Read through the records. Copy each line that has the word "testMode".
┌─ Material shown
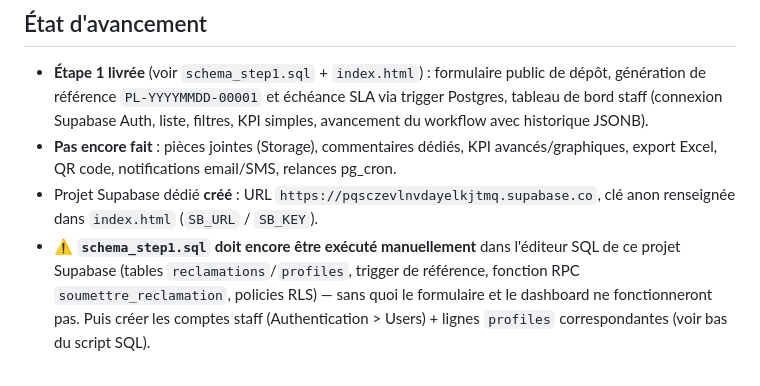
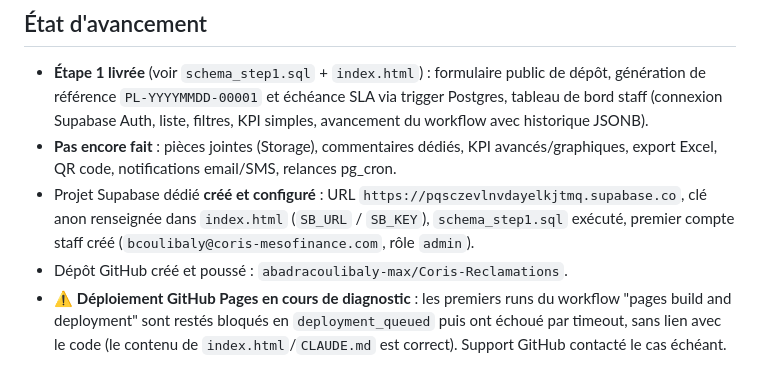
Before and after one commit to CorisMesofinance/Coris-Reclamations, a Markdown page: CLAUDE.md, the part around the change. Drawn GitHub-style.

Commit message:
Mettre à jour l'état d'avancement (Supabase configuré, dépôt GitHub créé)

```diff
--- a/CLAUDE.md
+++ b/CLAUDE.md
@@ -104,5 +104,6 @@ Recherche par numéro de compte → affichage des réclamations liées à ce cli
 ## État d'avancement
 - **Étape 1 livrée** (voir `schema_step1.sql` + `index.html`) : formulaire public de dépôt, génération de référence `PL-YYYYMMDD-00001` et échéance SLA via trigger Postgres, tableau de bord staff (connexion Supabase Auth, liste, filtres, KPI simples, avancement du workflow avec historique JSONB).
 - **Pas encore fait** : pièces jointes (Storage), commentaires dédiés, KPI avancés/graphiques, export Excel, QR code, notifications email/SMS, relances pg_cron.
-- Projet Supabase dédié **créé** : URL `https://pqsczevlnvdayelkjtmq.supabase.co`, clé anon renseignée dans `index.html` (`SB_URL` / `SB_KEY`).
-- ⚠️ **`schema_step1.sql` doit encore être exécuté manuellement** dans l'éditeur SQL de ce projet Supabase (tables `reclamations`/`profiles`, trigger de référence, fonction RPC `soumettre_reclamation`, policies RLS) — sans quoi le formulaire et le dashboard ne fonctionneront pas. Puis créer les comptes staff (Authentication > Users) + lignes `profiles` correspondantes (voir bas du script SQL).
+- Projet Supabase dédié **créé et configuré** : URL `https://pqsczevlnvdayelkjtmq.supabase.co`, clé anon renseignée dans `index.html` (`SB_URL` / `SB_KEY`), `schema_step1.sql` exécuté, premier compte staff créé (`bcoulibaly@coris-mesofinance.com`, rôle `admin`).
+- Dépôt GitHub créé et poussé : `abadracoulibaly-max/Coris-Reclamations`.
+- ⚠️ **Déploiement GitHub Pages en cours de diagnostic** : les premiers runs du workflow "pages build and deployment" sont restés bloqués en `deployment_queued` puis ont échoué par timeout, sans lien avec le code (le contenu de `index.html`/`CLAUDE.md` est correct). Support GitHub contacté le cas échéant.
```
└─
┌─ Material shown
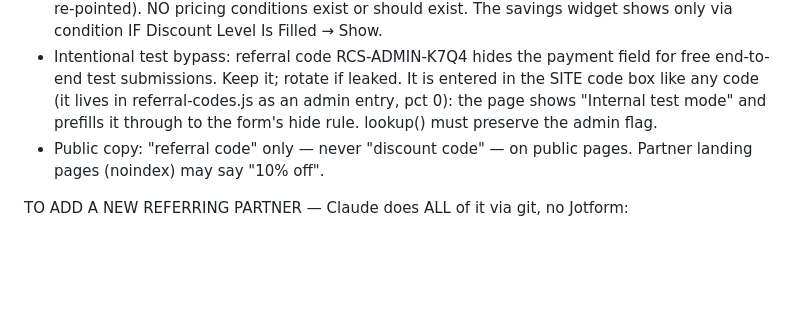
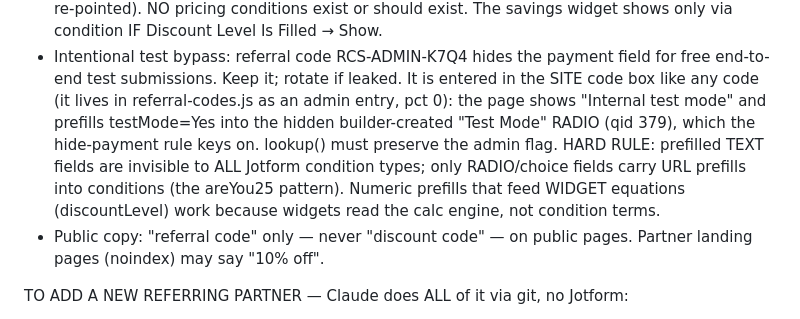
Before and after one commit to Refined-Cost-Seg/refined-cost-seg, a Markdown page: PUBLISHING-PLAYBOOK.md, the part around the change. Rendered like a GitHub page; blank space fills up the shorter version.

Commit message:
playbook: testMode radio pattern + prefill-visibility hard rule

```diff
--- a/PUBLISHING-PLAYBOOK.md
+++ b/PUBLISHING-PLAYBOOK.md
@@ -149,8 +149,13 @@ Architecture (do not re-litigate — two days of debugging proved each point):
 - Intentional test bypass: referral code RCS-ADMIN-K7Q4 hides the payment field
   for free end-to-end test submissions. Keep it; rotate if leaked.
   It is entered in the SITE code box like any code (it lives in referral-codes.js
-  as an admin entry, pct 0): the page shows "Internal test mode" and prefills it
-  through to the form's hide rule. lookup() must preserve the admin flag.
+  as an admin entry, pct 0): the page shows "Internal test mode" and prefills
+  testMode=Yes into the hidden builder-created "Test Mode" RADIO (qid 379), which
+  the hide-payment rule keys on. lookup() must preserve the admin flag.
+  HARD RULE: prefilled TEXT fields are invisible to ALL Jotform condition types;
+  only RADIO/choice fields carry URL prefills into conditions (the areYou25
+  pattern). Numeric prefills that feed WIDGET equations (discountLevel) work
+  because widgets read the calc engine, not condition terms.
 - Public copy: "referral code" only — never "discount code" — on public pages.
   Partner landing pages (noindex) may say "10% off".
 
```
└─
┌─ Material shown
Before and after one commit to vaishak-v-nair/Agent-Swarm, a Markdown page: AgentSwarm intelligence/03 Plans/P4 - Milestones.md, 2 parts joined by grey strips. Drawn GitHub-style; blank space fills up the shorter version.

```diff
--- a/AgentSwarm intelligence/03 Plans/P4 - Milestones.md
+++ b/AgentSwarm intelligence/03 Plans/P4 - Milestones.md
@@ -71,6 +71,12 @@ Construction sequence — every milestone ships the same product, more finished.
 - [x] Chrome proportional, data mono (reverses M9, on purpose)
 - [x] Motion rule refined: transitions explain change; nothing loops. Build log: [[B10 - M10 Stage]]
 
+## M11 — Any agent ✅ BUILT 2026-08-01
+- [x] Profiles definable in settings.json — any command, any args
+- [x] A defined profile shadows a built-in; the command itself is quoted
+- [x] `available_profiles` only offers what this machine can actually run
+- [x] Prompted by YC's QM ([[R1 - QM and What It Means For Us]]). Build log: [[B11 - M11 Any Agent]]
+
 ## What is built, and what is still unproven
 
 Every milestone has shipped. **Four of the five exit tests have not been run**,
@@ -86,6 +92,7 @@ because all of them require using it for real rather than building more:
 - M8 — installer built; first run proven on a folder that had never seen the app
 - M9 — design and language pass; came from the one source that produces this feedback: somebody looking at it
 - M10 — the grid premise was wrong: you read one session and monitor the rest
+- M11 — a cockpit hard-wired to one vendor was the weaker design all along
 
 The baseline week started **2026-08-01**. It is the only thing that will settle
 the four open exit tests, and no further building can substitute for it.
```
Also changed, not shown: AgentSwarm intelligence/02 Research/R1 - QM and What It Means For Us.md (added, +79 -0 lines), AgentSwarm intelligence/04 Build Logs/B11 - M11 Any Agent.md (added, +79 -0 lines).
└─
* [Task output]:
playbook: testMode radio pattern + prefill-visibility hard rule
+  testMode=Yes into the hidden builder-created "Test Mode" RADIO (qid 379), which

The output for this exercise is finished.